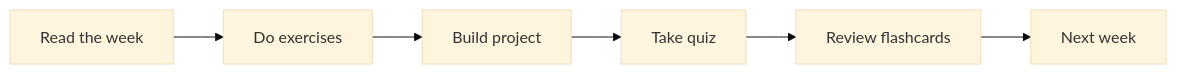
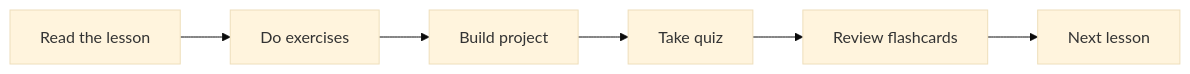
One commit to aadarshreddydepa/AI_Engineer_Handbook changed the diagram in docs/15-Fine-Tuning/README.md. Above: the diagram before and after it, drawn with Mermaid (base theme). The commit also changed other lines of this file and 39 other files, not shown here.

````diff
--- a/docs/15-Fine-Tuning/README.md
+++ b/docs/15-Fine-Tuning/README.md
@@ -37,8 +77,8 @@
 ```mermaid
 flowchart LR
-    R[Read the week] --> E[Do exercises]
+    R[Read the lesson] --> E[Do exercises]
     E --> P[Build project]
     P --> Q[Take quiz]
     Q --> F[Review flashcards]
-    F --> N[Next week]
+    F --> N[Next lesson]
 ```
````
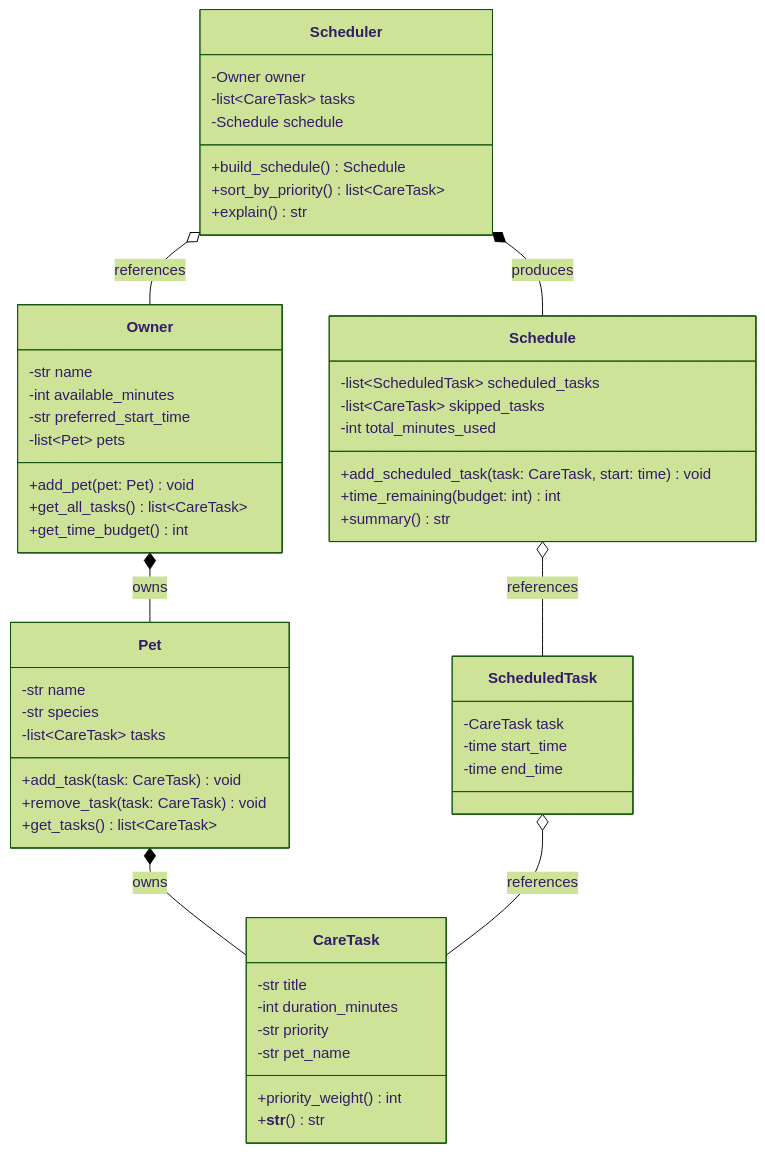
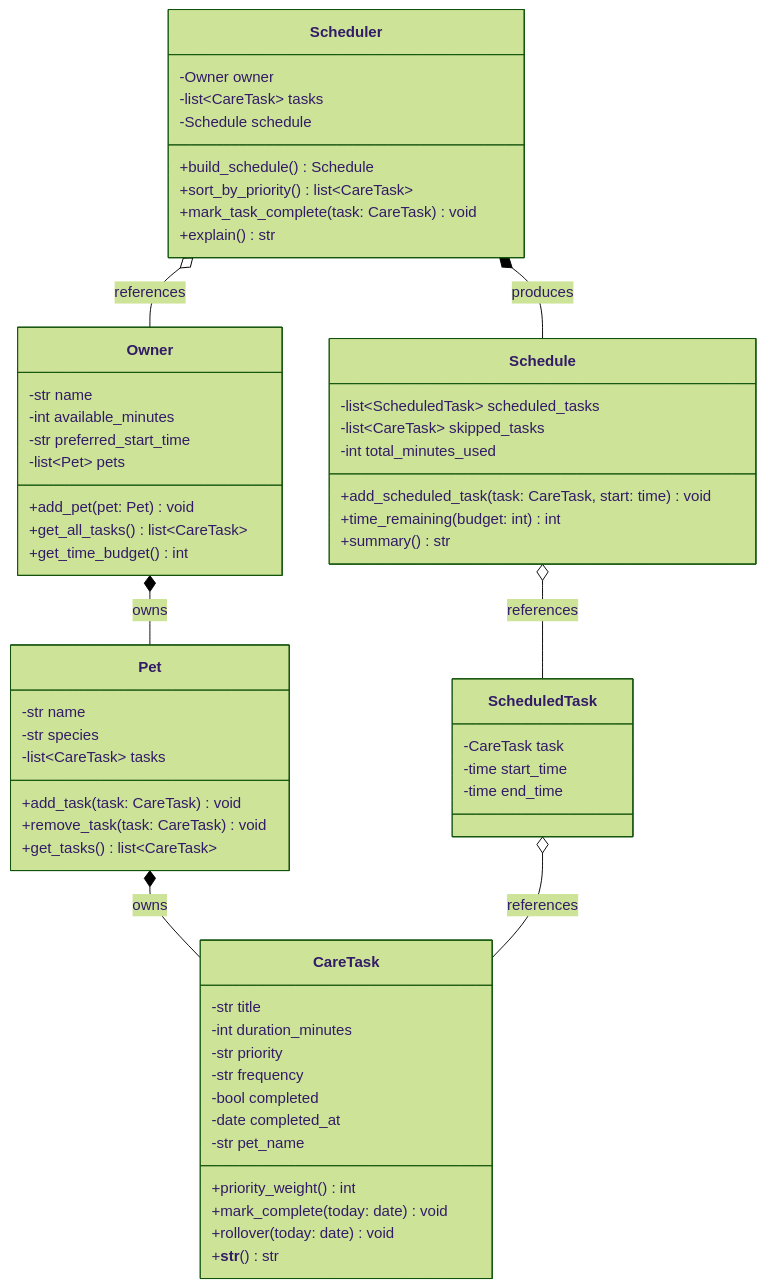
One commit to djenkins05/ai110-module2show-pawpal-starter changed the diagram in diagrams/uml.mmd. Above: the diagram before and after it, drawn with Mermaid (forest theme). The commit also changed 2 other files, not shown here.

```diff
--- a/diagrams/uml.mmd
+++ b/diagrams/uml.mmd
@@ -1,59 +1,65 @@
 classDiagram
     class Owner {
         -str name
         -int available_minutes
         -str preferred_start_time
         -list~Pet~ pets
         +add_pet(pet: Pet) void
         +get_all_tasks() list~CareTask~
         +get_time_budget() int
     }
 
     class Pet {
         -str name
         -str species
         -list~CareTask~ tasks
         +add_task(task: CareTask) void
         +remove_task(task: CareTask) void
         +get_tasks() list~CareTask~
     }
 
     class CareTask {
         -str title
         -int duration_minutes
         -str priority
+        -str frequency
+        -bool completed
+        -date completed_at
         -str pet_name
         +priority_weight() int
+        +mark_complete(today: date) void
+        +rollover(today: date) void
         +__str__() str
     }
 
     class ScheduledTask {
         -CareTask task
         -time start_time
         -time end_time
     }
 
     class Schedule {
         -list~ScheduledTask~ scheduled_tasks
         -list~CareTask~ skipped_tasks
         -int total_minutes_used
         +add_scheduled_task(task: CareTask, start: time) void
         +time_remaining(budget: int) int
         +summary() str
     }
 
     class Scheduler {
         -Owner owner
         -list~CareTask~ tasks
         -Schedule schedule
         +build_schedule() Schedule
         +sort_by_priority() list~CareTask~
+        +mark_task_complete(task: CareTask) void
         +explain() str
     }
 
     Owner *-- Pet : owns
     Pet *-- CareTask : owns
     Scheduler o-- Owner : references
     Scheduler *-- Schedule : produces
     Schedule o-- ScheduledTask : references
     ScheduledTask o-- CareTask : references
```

################

#### Task requirements:
From the entries above, copy every line that holds the word "void".

#### Answer:
         +add_pet(pet: Pet) void
         +add_task(task: CareTask) void
         +remove_task(task: CareTask) void
+        +mark_complete(today: date) void
+        +rollover(today: date) void
         +add_scheduled_task(task: CareTask, start: time) void
+        +mark_task_complete(task: CareTask) void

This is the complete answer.